WORK INSTRUCTIONS:
Exact copy, pictures excluded: reproduce every record below.
----------------------------------------
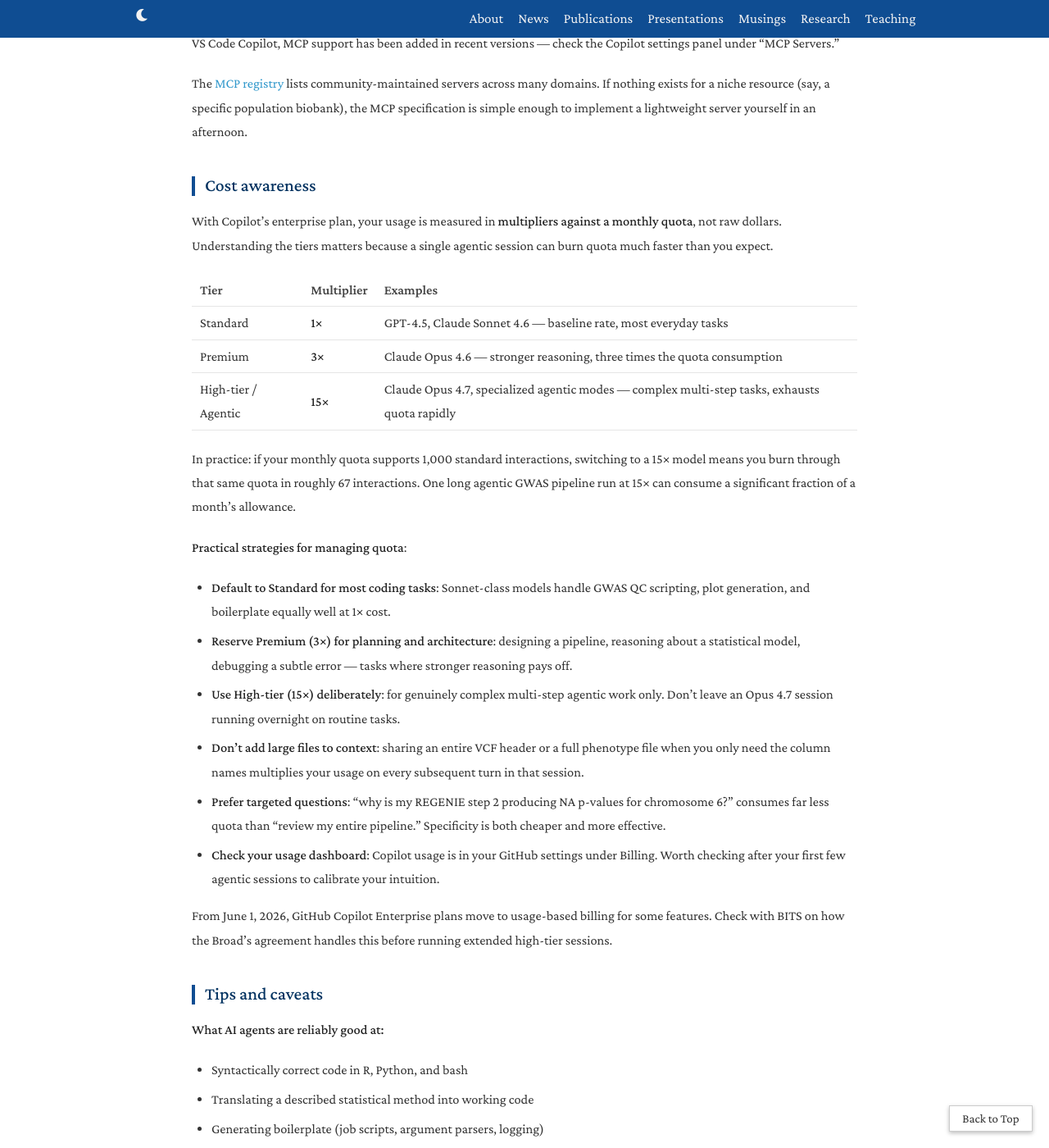
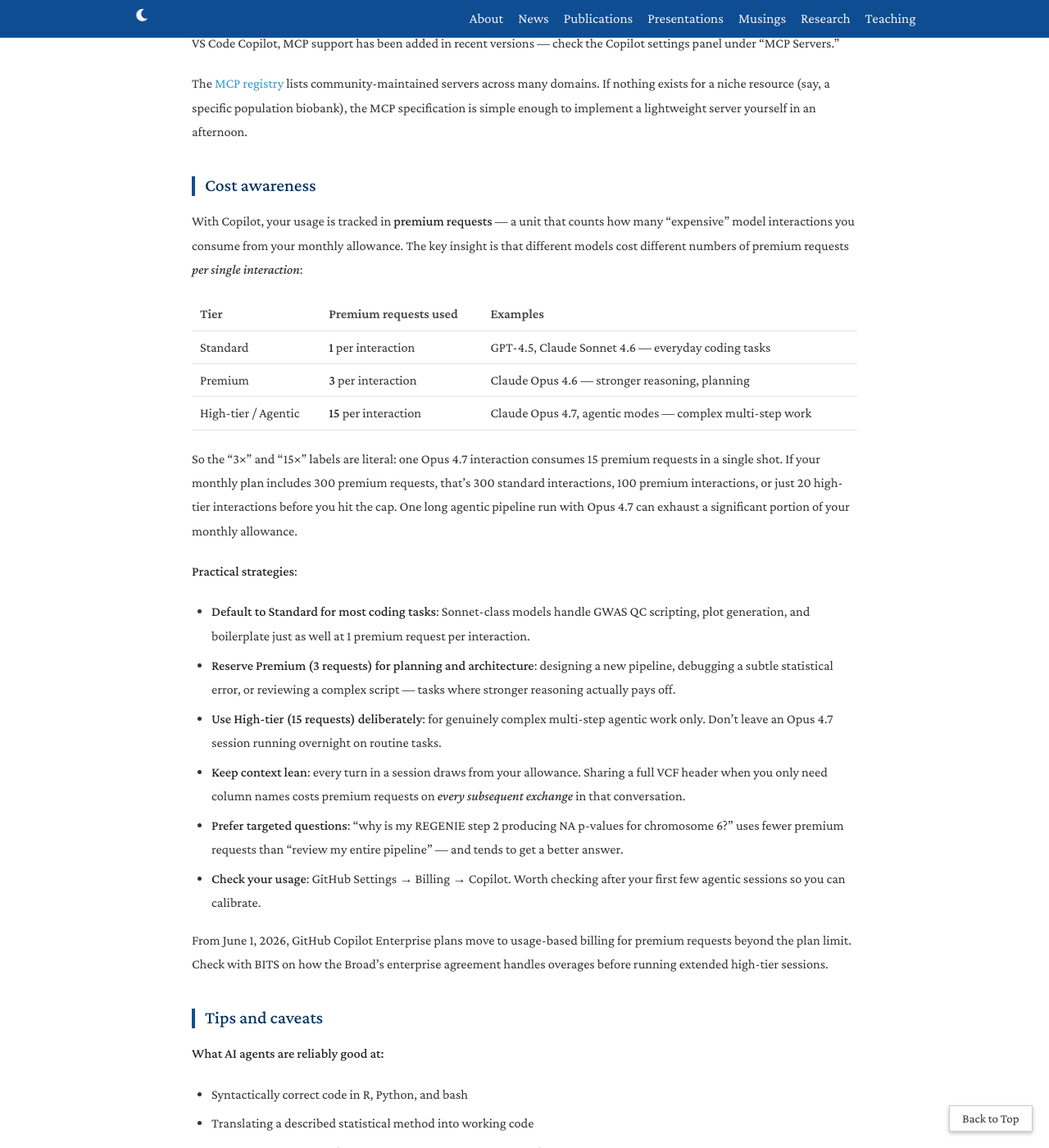
Before and after one commit to yxwyx/yxwyx.github.io, a Jekyll site: the page built from _posts/2026-05-04-ai-assisted-statistical-genetics-coding.md, in a window 1280 px wide and 1400 px high, scrolled down 8986 px. Shown: the whole window at 82% size. Built offline with Jekyll 4.4.1, drawn with Linux system fonts in a browser that asks for light colours; nearby versions of some CDN libraries; a style sheet for code colours, icons or effects is not loaded.

Commit message:
Use premium requests as unit in cost section
Co-Authored-By: Claude Sonnet 4.6 <noreply@anthropic.com>

```diff
--- a/_posts/2026-05-04-ai-assisted-statistical-genetics-coding.md
+++ b/_posts/2026-05-04-ai-assisted-statistical-genetics-coding.md
@@ -264,26 +264,26 @@ The [MCP registry](https://registry.mcphub.io) lists community-maintained server
 
 ## Cost awareness
 
-With Copilot's enterprise plan, your usage is measured in **multipliers against a monthly quota**, not raw dollars. Understanding the tiers matters because a single agentic session can burn quota much faster than you expect.
+With Copilot, your usage is tracked in **premium requests** — a unit that counts how many "expensive" model interactions you consume from your monthly allowance. The key insight is that different models cost different numbers of premium requests *per single interaction*:
 
-| Tier | Multiplier | Examples |
-|------|-----------|---------|
-| Standard | **1×** | GPT-4.5, Claude Sonnet 4.6 — baseline rate, most everyday tasks |
-| Premium | **3×** | Claude Opus 4.6 — stronger reasoning, three times the quota consumption |
-| High-tier / Agentic | **15×** | Claude Opus 4.7, specialized agentic modes — complex multi-step tasks, exhausts quota rapidly |
+| Tier | Premium requests used | Examples |
+|------|----------------------|---------|
+| Standard | **1** per interaction | GPT-4.5, Claude Sonnet 4.6 — everyday coding tasks |
+| Premium | **3** per interaction | Claude Opus 4.6 — stronger reasoning, planning |
+| High-tier / Agentic | **15** per interaction | Claude Opus 4.7, agentic modes — complex multi-step work |
 
-In practice: if your monthly quota supports 1,000 standard interactions, switching to a 15× model means you burn through that same quota in roughly 67 interactions. One long agentic GWAS pipeline run at 15× can consume a significant fraction of a month's allowance.
+So the "3×" and "15×" labels are literal: one Opus 4.7 interaction consumes 15 premium requests in a single shot. If your monthly plan includes 300 premium requests, that's 300 standard interactions, 100 premium interactions, or just 20 high-tier interactions before you hit the cap. One long agentic pipeline run with Opus 4.7 can exhaust a significant portion of your monthly allowance.
 
-**Practical strategies for managing quota**:
+**Practical strategies**:
 
-- **Default to Standard for most coding tasks**: Sonnet-class models handle GWAS QC scripting, plot generation, and boilerplate equally well at 1× cost.
-- **Reserve Premium (3×) for planning and architecture**: designing a pipeline, reasoning about a statistical model, debugging a subtle error — tasks where stronger reasoning pays off.
-- **Use High-tier (15×) deliberately**: for genuinely complex multi-step agentic work only. Don't leave an Opus 4.7 session running overnight on routine tasks.
-- **Don't add large files to context**: sharing an entire VCF header or a full phenotype file when you only need the column names multiplies your usage on every subsequent turn in that session.
-- **Prefer targeted questions**: "why is my REGENIE step 2 producing NA p-values for chromosome 6?" consumes far less quota than "review my entire pipeline." Specificity is both cheaper and more effective.
-- **Check your usage dashboard**: Copilot usage is in your GitHub settings under Billing. Worth checking after your first few agentic sessions to calibrate your intuition.
+- **Default to Standard for most coding tasks**: Sonnet-class models handle GWAS QC scripting, plot generation, and boilerplate just as well at 1 premium request per interaction.
+- **Reserve Premium (3 requests) for planning and architecture**: designing a new pipeline, debugging a subtle statistical error, or reviewing a complex script — tasks where stronger reasoning actually pays off.
+- **Use High-tier (15 requests) deliberately**: for genuinely complex multi-step agentic work only. Don't leave an Opus 4.7 session running overnight on routine tasks.
+- **Keep context lean**: every turn in a session draws from your allowance. Sharing a full VCF header when you only need column names costs premium requests on *every subsequent exchange* in that conversation.
+- **Prefer targeted questions**: "why is my REGENIE step 2 producing NA p-values for chromosome 6?" uses fewer premium requests than "review my entire pipeline" — and tends to get a better answer.
+- **Check your usage**: GitHub Settings → Billing → Copilot. Worth checking after your first few agentic sessions so you can calibrate.
 
-From June 1, 2026, GitHub Copilot Enterprise plans move to usage-based billing for some features. Check with BITS on how the Broad's agreement handles this before running extended high-tier sessions.
+From June 1, 2026, GitHub Copilot Enterprise plans move to usage-based billing for premium requests beyond the plan limit. Check with BITS on how the Broad's enterprise agreement handles overages before running extended high-tier sessions.
 
 ## Tips and caveats
 
```
Also changed, not shown: assets/slides/ai-workflow-slides.html (+11 -11 lines).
----------------------------------------
WORKED SOLUTION:
Before and after one commit to yxwyx/yxwyx.github.io, a Jekyll site: the page built from _posts/2026-05-04-ai-assisted-statistical-genetics-coding.md, in a window 1280 px wide and 1400 px high, scrolled down 8986 px. Shown: the whole window at 82% size. Built offline with Jekyll 4.4.1, drawn with Linux system fonts in a browser that asks for light colours; nearby versions of some CDN libraries; a style sheet for code colours, icons or effects is not loaded.

Commit message:
Use premium requests as unit in cost section
Co-Authored-By: Claude Sonnet 4.6 <noreply@anthropic.com>

```diff
--- a/_posts/2026-05-04-ai-assisted-statistical-genetics-coding.md
+++ b/_posts/2026-05-04-ai-assisted-statistical-genetics-coding.md
@@ -264,26 +264,26 @@ The [MCP registry](https://registry.mcphub.io) lists community-maintained server
 
 ## Cost awareness
 
-With Copilot's enterprise plan, your usage is measured in **multipliers against a monthly quota**, not raw dollars. Understanding the tiers matters because a single agentic session can burn quota much faster than you expect.
+With Copilot, your usage is tracked in **premium requests** — a unit that counts how many "expensive" model interactions you consume from your monthly allowance. The key insight is that different models cost different numbers of premium requests *per single interaction*:
 
-| Tier | Multiplier | Examples |
-|------|-----------|---------|
-| Standard | **1×** | GPT-4.5, Claude Sonnet 4.6 — baseline rate, most everyday tasks |
-| Premium | **3×** | Claude Opus 4.6 — stronger reasoning, three times the quota consumption |
-| High-tier / Agentic | **15×** | Claude Opus 4.7, specialized agentic modes — complex multi-step tasks, exhausts quota rapidly |
+| Tier | Premium requests used | Examples |
+|------|----------------------|---------|
+| Standard | **1** per interaction | GPT-4.5, Claude Sonnet 4.6 — everyday coding tasks |
+| Premium | **3** per interaction | Claude Opus 4.6 — stronger reasoning, planning |
+| High-tier / Agentic | **15** per interaction | Claude Opus 4.7, agentic modes — complex multi-step work |
 
-In practice: if your monthly quota supports 1,000 standard interactions, switching to a 15× model means you burn through that same quota in roughly 67 interactions. One long agentic GWAS pipeline run at 15× can consume a significant fraction of a month's allowance.
+So the "3×" and "15×" labels are literal: one Opus 4.7 interaction consumes 15 premium requests in a single shot. If your monthly plan includes 300 premium requests, that's 300 standard interactions, 100 premium interactions, or just 20 high-tier interactions before you hit the cap. One long agentic pipeline run with Opus 4.7 can exhaust a significant portion of your monthly allowance.
 
-**Practical strategies for managing quota**:
+**Practical strategies**:
 
-- **Default to Standard for most coding tasks**: Sonnet-class models handle GWAS QC scripting, plot generation, and boilerplate equally well at 1× cost.
-- **Reserve Premium (3×) for planning and architecture**: designing a pipeline, reasoning about a statistical model, debugging a subtle error — tasks where stronger reasoning pays off.
-- **Use High-tier (15×) deliberately**: for genuinely complex multi-step agentic work only. Don't leave an Opus 4.7 session running overnight on routine tasks.
-- **Don't add large files to context**: sharing an entire VCF header or a full phenotype file when you only need the column names multiplies your usage on every subsequent turn in that session.
-- **Prefer targeted questions**: "why is my REGENIE step 2 producing NA p-values for chromosome 6?" consumes far less quota than "review my entire pipeline." Specificity is both cheaper and more effective.
-- **Check your usage dashboard**: Copilot usage is in your GitHub settings under Billing. Worth checking after your first few agentic sessions to calibrate your intuition.
+- **Default to Standard for most coding tasks**: Sonnet-class models handle GWAS QC scripting, plot generation, and boilerplate just as well at 1 premium request per interaction.
+- **Reserve Premium (3 requests) for planning and architecture**: designing a new pipeline, debugging a subtle statistical error, or reviewing a complex script — tasks where stronger reasoning actually pays off.
+- **Use High-tier (15 requests) deliberately**: for genuinely complex multi-step agentic work only. Don't leave an Opus 4.7 session running overnight on routine tasks.
+- **Keep context lean**: every turn in a session draws from your allowance. Sharing a full VCF header when you only need column names costs premium requests on *every subsequent exchange* in that conversation.
+- **Prefer targeted questions**: "why is my REGENIE step 2 producing NA p-values for chromosome 6?" uses fewer premium requests than "review my entire pipeline" — and tends to get a better answer.
+- **Check your usage**: GitHub Settings → Billing → Copilot. Worth checking after your first few agentic sessions so you can calibrate.
 
-From June 1, 2026, GitHub Copilot Enterprise plans move to usage-based billing for some features. Check with BITS on how the Broad's agreement handles this before running extended high-tier sessions.
+From June 1, 2026, GitHub Copilot Enterprise plans move to usage-based billing for premium requests beyond the plan limit. Check with BITS on how the Broad's enterprise agreement handles overages before running extended high-tier sessions.
 
 ## Tips and caveats
 
```
Also changed, not shown: assets/slides/ai-workflow-slides.html (+11 -11 lines).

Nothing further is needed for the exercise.